### PROBLEM
Show each line of the records below where the word "acquire" occurs.

### Web document revisions
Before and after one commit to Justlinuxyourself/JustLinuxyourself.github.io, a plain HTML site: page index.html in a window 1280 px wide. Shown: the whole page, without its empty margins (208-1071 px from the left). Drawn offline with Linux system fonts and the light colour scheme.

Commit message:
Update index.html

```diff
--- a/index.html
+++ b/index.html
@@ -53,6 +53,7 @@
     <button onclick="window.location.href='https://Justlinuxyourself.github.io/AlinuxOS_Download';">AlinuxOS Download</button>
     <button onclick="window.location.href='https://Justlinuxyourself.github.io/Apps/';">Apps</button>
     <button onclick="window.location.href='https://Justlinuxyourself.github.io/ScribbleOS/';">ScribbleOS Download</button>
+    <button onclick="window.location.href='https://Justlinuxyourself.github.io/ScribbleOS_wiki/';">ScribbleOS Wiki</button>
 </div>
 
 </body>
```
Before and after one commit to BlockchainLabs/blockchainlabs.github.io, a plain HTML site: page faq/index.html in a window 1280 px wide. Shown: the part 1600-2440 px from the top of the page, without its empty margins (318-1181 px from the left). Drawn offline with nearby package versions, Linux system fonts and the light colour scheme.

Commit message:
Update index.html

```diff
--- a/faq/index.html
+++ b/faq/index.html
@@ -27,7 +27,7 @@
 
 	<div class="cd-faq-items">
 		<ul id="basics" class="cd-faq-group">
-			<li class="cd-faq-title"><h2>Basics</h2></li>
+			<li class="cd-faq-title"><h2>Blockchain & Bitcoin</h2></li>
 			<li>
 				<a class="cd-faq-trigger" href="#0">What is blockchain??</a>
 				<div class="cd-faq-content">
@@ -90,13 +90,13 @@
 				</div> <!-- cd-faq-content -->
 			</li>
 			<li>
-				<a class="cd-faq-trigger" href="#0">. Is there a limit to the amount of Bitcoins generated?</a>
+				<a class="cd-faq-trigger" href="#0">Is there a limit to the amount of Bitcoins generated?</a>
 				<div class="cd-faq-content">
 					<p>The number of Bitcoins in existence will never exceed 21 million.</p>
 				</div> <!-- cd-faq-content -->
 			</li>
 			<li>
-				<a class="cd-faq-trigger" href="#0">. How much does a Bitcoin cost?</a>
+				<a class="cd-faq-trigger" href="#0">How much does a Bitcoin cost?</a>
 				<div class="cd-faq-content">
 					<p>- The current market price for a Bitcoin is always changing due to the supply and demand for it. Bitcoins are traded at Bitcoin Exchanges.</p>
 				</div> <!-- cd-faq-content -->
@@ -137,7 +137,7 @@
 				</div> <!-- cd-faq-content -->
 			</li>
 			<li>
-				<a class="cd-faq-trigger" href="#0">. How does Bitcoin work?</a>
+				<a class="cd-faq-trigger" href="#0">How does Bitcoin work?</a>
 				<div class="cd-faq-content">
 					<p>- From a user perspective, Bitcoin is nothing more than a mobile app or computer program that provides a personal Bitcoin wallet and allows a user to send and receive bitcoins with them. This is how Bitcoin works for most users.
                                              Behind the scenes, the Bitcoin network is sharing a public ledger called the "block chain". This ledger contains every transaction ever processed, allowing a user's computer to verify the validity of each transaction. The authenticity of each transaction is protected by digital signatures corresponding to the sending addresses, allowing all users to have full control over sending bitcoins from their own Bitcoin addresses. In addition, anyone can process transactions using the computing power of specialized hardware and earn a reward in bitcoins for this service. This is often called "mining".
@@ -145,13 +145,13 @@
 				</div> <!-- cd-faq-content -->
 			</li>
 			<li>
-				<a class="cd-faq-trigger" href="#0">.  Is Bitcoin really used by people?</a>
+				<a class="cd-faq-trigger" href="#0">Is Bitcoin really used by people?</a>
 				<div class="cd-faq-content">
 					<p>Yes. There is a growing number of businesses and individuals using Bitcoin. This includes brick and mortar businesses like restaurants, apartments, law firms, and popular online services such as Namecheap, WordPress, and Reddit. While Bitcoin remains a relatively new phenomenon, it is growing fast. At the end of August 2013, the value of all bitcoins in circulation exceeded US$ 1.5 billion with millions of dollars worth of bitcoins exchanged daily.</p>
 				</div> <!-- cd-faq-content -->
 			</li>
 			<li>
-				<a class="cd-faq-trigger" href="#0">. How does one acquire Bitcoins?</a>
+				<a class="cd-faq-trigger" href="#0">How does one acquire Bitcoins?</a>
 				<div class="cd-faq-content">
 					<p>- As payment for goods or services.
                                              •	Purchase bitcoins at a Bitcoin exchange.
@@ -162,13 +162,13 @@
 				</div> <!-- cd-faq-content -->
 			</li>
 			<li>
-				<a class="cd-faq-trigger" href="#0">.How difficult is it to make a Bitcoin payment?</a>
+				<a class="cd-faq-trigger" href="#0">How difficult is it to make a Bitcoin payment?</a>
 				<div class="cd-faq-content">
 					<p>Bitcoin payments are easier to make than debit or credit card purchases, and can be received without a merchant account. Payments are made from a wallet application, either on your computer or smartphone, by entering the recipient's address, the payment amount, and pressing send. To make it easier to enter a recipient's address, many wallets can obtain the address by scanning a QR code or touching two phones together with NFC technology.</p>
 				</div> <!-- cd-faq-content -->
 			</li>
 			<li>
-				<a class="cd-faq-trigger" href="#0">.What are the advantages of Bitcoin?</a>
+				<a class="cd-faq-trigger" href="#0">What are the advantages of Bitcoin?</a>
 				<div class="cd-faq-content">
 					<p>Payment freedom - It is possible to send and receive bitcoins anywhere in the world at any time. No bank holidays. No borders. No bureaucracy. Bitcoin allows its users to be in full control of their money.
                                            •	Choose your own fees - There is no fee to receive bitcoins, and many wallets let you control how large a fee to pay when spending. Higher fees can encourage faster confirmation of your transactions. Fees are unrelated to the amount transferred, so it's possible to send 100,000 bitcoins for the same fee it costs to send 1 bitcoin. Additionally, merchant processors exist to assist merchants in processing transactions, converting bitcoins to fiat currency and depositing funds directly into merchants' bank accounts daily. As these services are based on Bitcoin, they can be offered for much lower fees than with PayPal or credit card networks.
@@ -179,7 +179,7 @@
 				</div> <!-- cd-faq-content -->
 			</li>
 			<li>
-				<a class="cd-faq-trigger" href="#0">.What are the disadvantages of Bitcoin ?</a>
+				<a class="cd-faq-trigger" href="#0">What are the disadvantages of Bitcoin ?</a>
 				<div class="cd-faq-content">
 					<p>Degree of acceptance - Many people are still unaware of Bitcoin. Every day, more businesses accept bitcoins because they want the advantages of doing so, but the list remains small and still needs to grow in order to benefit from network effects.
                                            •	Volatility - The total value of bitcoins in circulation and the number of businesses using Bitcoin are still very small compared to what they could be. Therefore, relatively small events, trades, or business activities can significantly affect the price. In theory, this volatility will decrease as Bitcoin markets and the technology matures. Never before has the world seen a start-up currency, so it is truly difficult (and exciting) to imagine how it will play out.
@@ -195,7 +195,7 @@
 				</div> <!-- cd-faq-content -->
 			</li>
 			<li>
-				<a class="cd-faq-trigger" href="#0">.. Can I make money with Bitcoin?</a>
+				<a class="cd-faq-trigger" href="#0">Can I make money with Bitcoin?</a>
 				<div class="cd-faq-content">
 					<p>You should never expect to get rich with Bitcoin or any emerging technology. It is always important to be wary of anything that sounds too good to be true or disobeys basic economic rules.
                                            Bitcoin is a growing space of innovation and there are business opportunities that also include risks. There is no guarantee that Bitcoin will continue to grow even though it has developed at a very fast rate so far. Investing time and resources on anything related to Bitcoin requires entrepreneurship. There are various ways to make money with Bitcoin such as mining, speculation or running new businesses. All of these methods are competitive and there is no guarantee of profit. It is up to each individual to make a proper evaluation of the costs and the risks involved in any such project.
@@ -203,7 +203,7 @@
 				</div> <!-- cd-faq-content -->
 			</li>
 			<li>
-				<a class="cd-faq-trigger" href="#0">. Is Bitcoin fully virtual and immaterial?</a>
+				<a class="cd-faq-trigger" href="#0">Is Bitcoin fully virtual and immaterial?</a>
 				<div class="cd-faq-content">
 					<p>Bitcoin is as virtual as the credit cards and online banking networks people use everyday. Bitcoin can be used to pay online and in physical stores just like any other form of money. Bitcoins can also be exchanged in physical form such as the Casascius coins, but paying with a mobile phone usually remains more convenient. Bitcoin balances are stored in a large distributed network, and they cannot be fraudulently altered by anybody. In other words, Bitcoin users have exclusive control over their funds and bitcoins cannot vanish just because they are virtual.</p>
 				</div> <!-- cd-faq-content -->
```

### TASK RESPONSE
-				<a class="cd-faq-trigger" href="#0">. How does one acquire Bitcoins?</a>
+				<a class="cd-faq-trigger" href="#0">How does one acquire Bitcoins?</a>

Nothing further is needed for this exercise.